In a recent post, I spoke about how the award modernisation has failed to deliver on one of its statutory objectives: “…a simple, easy to understand, stable and sustainable award system..”.

I see three primary problems with the award system:

  1. Awards are too complicated and not easy to understand
  2. Because different awards apply to different occupations, employers can have to apply different conditions of employment to different categories of employees
  3. In some cases, award conditions are outdated or unfair

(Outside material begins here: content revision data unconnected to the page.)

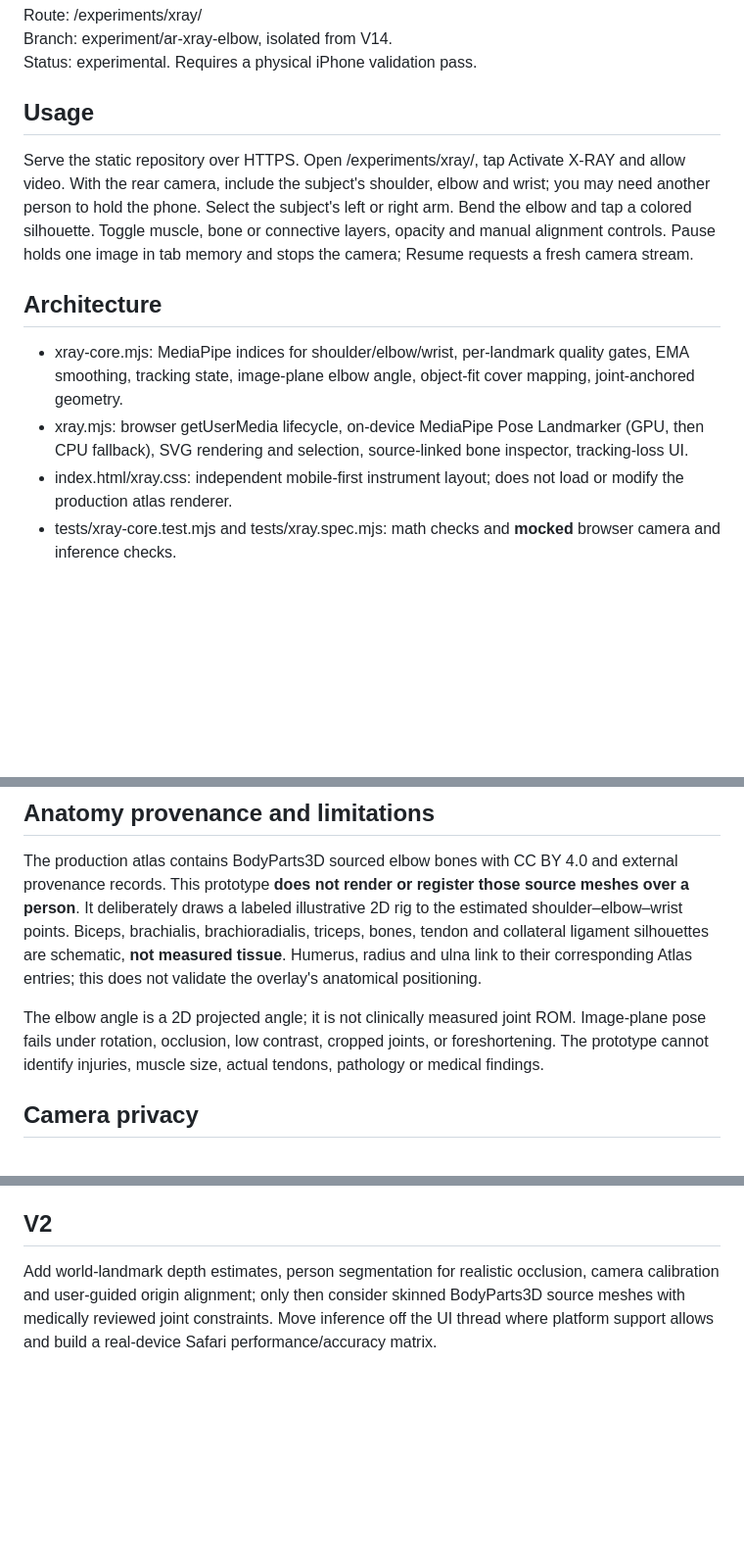
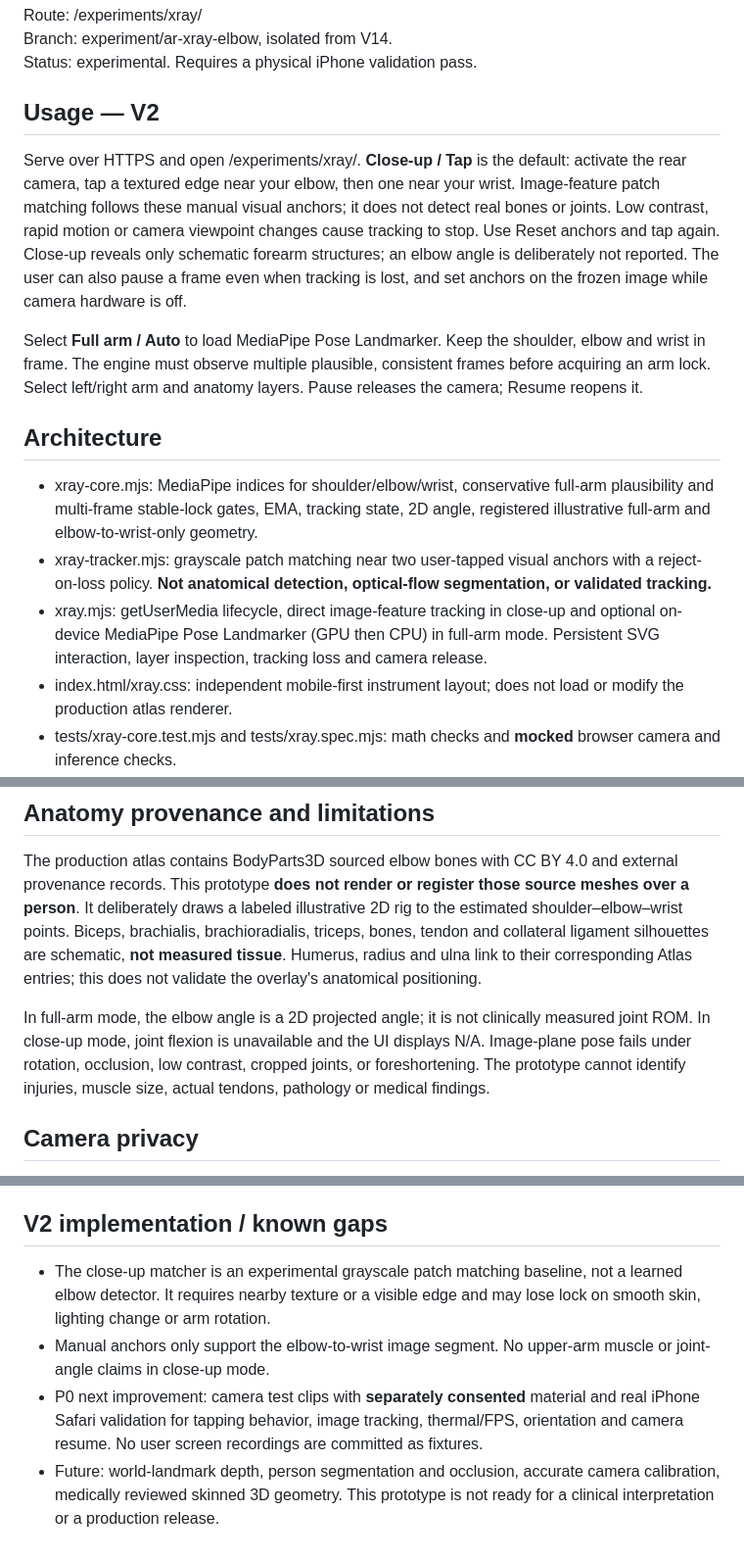
Before and after one commit to amydojo/anatomy-lab, a Markdown page: experiments/xray/README.md, 3 parts joined by grey strips. Shown at 98% size. GitHub-like rendering; blank space fills up the shorter version.

Commit message:
docs(xray): document V2 close-up calibration and honest tracking limitations

```diff
--- a/experiments/xray/README.md
+++ b/experiments/xray/README.md
@@ -4,12 +4,15 @@ Route: /experiments/xray/
 Branch: experiment/ar-xray-elbow, isolated from V14.
 Status: experimental. Requires a physical iPhone validation pass.
 
-## Usage
-Serve the static repository over HTTPS. Open /experiments/xray/, tap Activate X-RAY and allow video. With the rear camera, include the subject's shoulder, elbow and wrist; you may need another person to hold the phone. Select the subject's left or right arm. Bend the elbow and tap a colored silhouette. Toggle muscle, bone or connective layers, opacity and manual alignment controls. Pause holds one image in tab memory and stops the camera; Resume requests a fresh camera stream.
+## Usage — V2
+Serve over HTTPS and open /experiments/xray/. **Close-up / Tap** is the default: activate the rear camera, tap a textured edge near your elbow, then one near your wrist. Image-feature patch matching follows these manual visual anchors; it does not detect real bones or joints. Low contrast, rapid motion or camera viewpoint changes cause tracking to stop. Use Reset anchors and tap again. Close-up reveals only schematic forearm structures; an elbow angle is deliberately not reported. The user can also pause a frame even when tracking is lost, and set anchors on the frozen image while camera hardware is off.
+
+Select **Full arm / Auto** to load MediaPipe Pose Landmarker. Keep the shoulder, elbow and wrist in frame. The engine must observe multiple plausible, consistent frames before acquiring an arm lock. Select left/right arm and anatomy layers. Pause releases the camera; Resume reopens it.
 
 ## Architecture
-- xray-core.mjs: MediaPipe indices for shoulder/elbow/wrist, per-landmark quality gates, EMA smoothing, tracking state, image-plane elbow angle, object-fit cover mapping, joint-anchored geometry.
-- xray.mjs: browser getUserMedia lifecycle, on-device MediaPipe Pose Landmarker (GPU, then CPU fallback), SVG rendering and selection, source-linked bone inspector, tracking-loss UI.
+- xray-core.mjs: MediaPipe indices for shoulder/elbow/wrist, conservative full-arm plausibility and multi-frame stable-lock gates, EMA, tracking state, 2D angle, registered illustrative full-arm and elbow-to-wrist-only geometry.
+- xray-tracker.mjs: grayscale patch matching near two user-tapped visual anchors with a reject-on-loss policy. **Not anatomical detection, optical-flow segmentation, or validated tracking.**
+- xray.mjs: getUserMedia lifecycle, direct image-feature tracking in close-up and optional on-device MediaPipe Pose Landmarker (GPU then CPU) in full-arm mode. Persistent SVG interaction, layer inspection, tracking loss and camera release.
 - index.html/xray.css: independent mobile-first instrument layout; does not load or modify the production atlas renderer.
 - tests/xray-core.test.mjs and tests/xray.spec.mjs: math checks and **mocked** browser camera and inference checks.
 - xray-experiment.yml: automated test workflow targeting mobile Chromium, WebKit, and desktop Chromium.
@@ -17,7 +20,7 @@ Serve the static repository over HTTPS. Open /experiments/xray/, tap Activate X-
 ## Anatomy provenance and limitations
 The production atlas contains BodyParts3D sourced elbow bones with CC BY 4.0 and external provenance records. This prototype **does not render or register those source meshes over a person**. It deliberately draws a labeled illustrative 2D rig to the estimated shoulder–elbow–wrist points. Biceps, brachialis, brachioradialis, triceps, bones, tendon and collateral ligament silhouettes are schematic, **not measured tissue**. Humerus, radius and ulna link to their corresponding Atlas entries; this does not validate the overlay's anatomical positioning.
 
-The elbow angle is a 2D projected angle; it is not clinically measured joint ROM. Image-plane pose fails under rotation, occlusion, low contrast, cropped joints, or foreshortening. The prototype cannot identify injuries, muscle size, actual tendons, pathology or medical findings.
+In full-arm mode, the elbow angle is a 2D projected angle; it is not clinically measured joint ROM. In close-up mode, joint flexion is unavailable and the UI displays N/A. Image-plane pose fails under rotation, occlusion, low contrast, cropped joints, or foreshortening. The prototype cannot identify injuries, muscle size, actual tendons, pathology or medical findings.
 
 ## Camera privacy
 Video only, never microphone. No video upload, recording, file storage, localStorage, screenshots or analytics are implemented by the experiment. Model inference runs in the browser. Third-party package, WASM and model resource requests may expose network metadata; MediaPipe documents use of task performance metrics and a privacy policy, so disclose those dependencies before public use. A user-initiated paused image is temporarily held only in canvas memory. Stop, navigation and page backgrounding terminate camera tracks and clear the paused frame.
@@ -33,5 +36,8 @@ Detection uses requestAnimationFrame, bounds inference to approximately 29 itera
 - Portrait, rotation, page backgrounding and extended-session stability
 - No production atlas regressions
 
-## V2
-Add world-landmark depth estimates, person segmentation for realistic occlusion, camera calibration and user-guided origin alignment; only then consider skinned BodyParts3D source meshes with medically reviewed joint constraints. Move inference off the UI thread where platform support allows and build a real-device Safari performance/accuracy matrix.
+## V2 implementation / known gaps
+- The close-up matcher is an experimental grayscale patch matching baseline, not a learned elbow detector. It requires nearby texture or a visible edge and may lose lock on smooth skin, lighting change or arm rotation.
+- Manual anchors only support the elbow-to-wrist image segment. No upper-arm muscle or joint-angle claims in close-up mode.
+- P0 next improvement: camera test clips with **separately consented** material and real iPhone Safari validation for tapping behavior, image tracking, thermal/FPS, orientation and camera resume. No user screen recordings are committed as fixtures.
+- Future: world-landmark depth, person segmentation and occlusion, accurate camera calibration, medically reviewed skinned 3D geometry. This prototype is not ready for a clinical interpretation or a production release.
```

Within individual awards, the Fair Work Commission sensibly put in place phased adjustment of some conditions so as to get employees in an industry across the country on to a common set of conditions. They used annual wage reviews to cushion the impact on those whose entitlement was nominally reducing. They also did this with phased adjustments to penalty rates in some industries. What if they took this a step further and did it across all awards to provide one standard set of conditions for all award-covered workers?

Perhaps we could have a system where the core conditions of employment for all workers in an enterprise are the same based on the industry that the business operates in rather than the occupation of the employee.

Let’s take the case of an artwork manufacturer and wholesaler who has a designer covered by the Graphic Arts Award, a framer covered by the Manufacturing and Associated Industries and Occupations Award, a driver covered by the Road Transport and Distribution Award and an administrator covered by the Clerks – Private Sector Award. So there are 4 employees and 4 awards with different conditions of employment.

So let’s reimagine the system to see what it might look like:

  1. We already have the 10 National Employment Standards that apply to everyone under the Fair Work Act
  2. We could then have National Award Standards that apply to every award covered employee and these could include:
    • ordinary hours of work
    • shiftwork and shift allowances
    • overtime hours and loadings
    • penalty rates on evenings, weekends and public holidays
    • common allowances such as first aid allowance, vehicle allowance, meal allowance, etc
    • annual leave loading
    • annual leave – advance, cashing in and direction to take and closedowns
    • termination of employment and redundancy
    • consultation arrangements
    • dispute resolution arrangements
    • individual flexibility agreements
    • other conditions that are common across awards
  3. Industry/occupational specific schedules of minimum rates of pay, allowances and special rates that are peculiar to the occupation or industry.

There would be some changes required to get all award employees on to the same conditions eg some awards have overtime at 1.5 times for the first 2 hours and some have it for the first 3 hours. Let’s just make it the first 2.5 hours and phase the changes in for everyone just as the Fair Work Commission did with penalty rates etc in some industries.

The other alternative as noted above would be to designate one award for all employees in a business based on the primary activity of the business. The minimum rates for the occupation could be drawn from the relevant occupational award but otherwise conditions are common for all award covered employees in a business. There is some precedent in this regard. Before modern awards were introduced, the Transport Workers (Mixed Industries) Award allowed for drivers to pick up the conditions applying to most workers in the business.

Either of the approaches noted above would massively simplify compliance for employers and provide fair and equal conditions for their employees. It just requires a bit of imagination and common sense plus the parties involved in the process having the will and the courage to change.